Tainted Data: As discussed above, static analysis can alert the developer of these weaknesses early in the development cycle. Data that flows into the system through some form of input from a user, a device, a socket, anything is traced from source (where it enters the software) to its sink (or eventual use). Before that data is used in API calls, or used in any part of logic, it needs to be validated. If not, it could lead to serious vulnerabilities such as format string injection, LDAP injection, SQL injection, or other type of data injection exploit. You need to have a strong static analysis tool to find these problems using dataflow analysis and symbolic execution.
Secure Coding Standards and Enforcement: Due to the need for security in many mission-critical applications, industry standards groups have created software development best practices, guidelines, and certification processes for safety and security. Today, several secure coding standards have been adopted by various industries, including the following: Software Engineering Institutes CERT C and C++, MITRE’s CWE, MISRA C/C++ and others.
Central to each of these secure coding standards is guidance on reducing the probability of poor coding practices and software weaknesses by limiting the scope of the programming language to a safer and more secure subset.
SAST tools like CodeSonar simplify the enforcement of coding standards across teams, improving the overall compliance for a required coding standard and security of the code. Advantages to using automated SAST tools are building the necessary skills and understanding of the coding standard and the motivation for preventing certain constructs, automated enforcement and generation of the documentation requirements of the standards.
Dynamic Application Security Testing (DAST)
Dynamic application security testing (DAST) is considered black-box testing, where the tester has no knowledge of what’s inside the application (the “box” in this case.) DAST usually implies the use of tools that detect issues with an application while it’s running. This might be done through instrumenting the source code or binaries of the application or through observing it while executing operating system capabilities. The key differentiation with SAST is that the application must be executing while DAST is running, hence “dynamic.”
DAST also includes fuzzing which is a form of testing that throws random, extraneous out-of-bounds data at the application, often rapidly and in large volumes. Typically used by penetration testing (pen test) tools to “break” an application either through the volume of the data or through the out-of-bounds nature of the its content. Pen testing usually runs alongside other DAST tool techniques to detect runtime errors when fuzzing the application’s inputs.
DAST tools require a running application in order to work but can find different classes of vulnerabilities from SAST (just as SAST can find vulnerabilities in code not normally executed during dynamic testing) and complement each other.
A commonly used term, vulnerability testing, refers to the discovery, analysis, prioritization of security vulnerabilities.
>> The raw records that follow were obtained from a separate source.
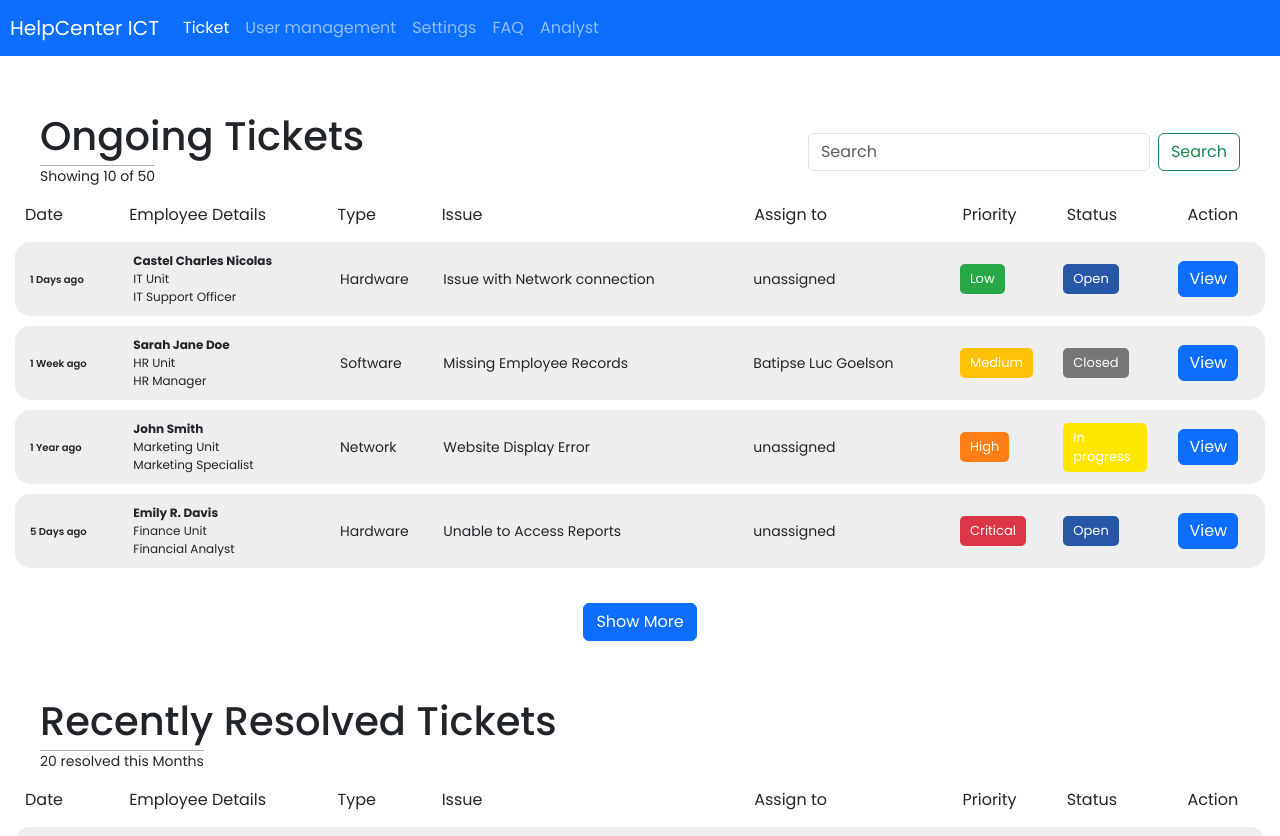
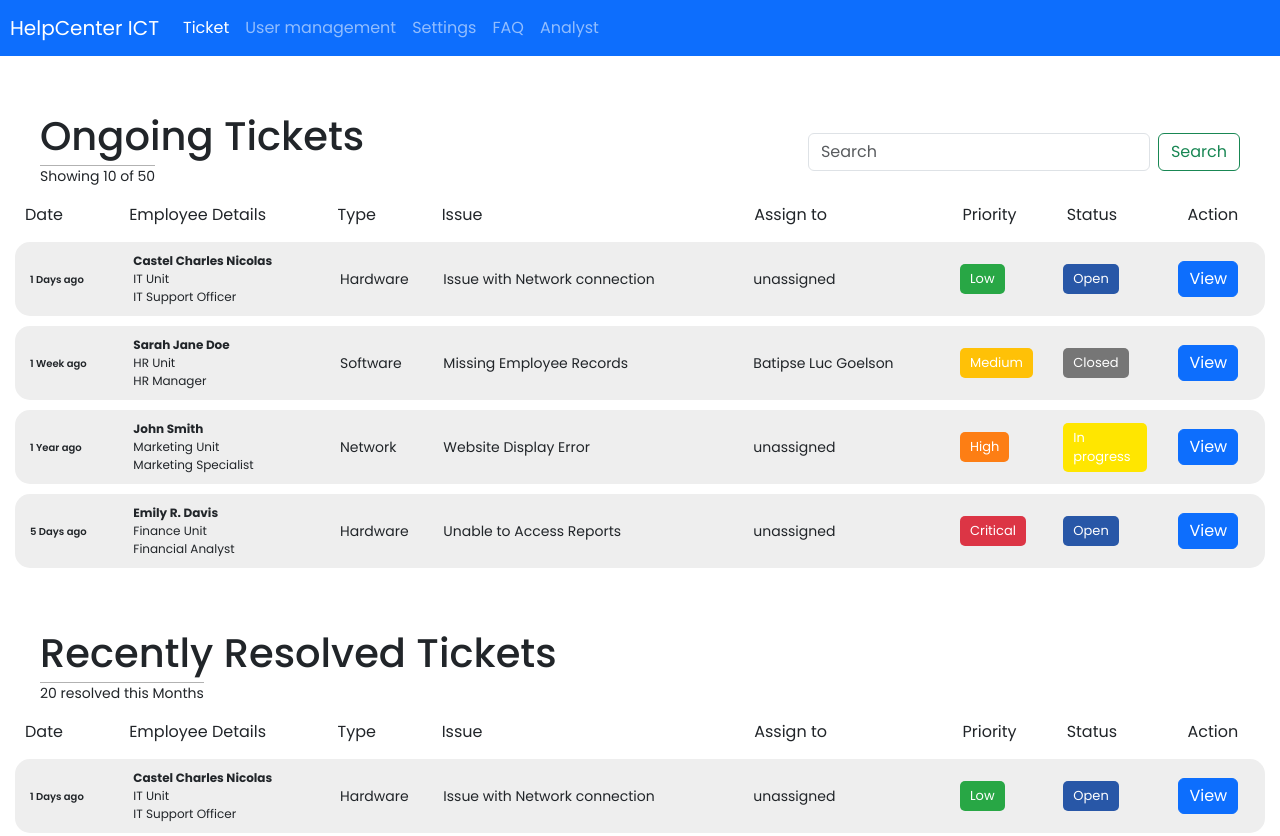
Before and after one commit to Blaze-create/Ticket-UI, a website: page dashboard.html in a window 1280 px wide. Shown: the top 836 px of the page. Drawn offline with Linux system fonts and the light colour scheme.

Commit message:
show more
remove

```diff
--- a/dashboard.html
+++ b/dashboard.html
@@ -218,11 +218,8 @@
             </div>
         </div>
     </div>
-    <div class="container">
-        <div class="showmore-wrapper">
-            <button type="button" class="btn btn-primary">Show More</button>
-        </div>
-    </div>
+
+
 
 
     <div class="container-fluid">
```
When looking at application software in particular, the term overlaps with application software security testing so the terms can be used interchangeably. However, there are vulnerabilities at a system and organization level that are out of scope for software security testing so it’s possible vulnerability testing is used outside the scope of application-level security. The classic example is social engineering which is a significant security risk for organizations and you could “test” for it via physical security audits.
Up next, we will publish a blog looking into Software Supply Chain Security terminology.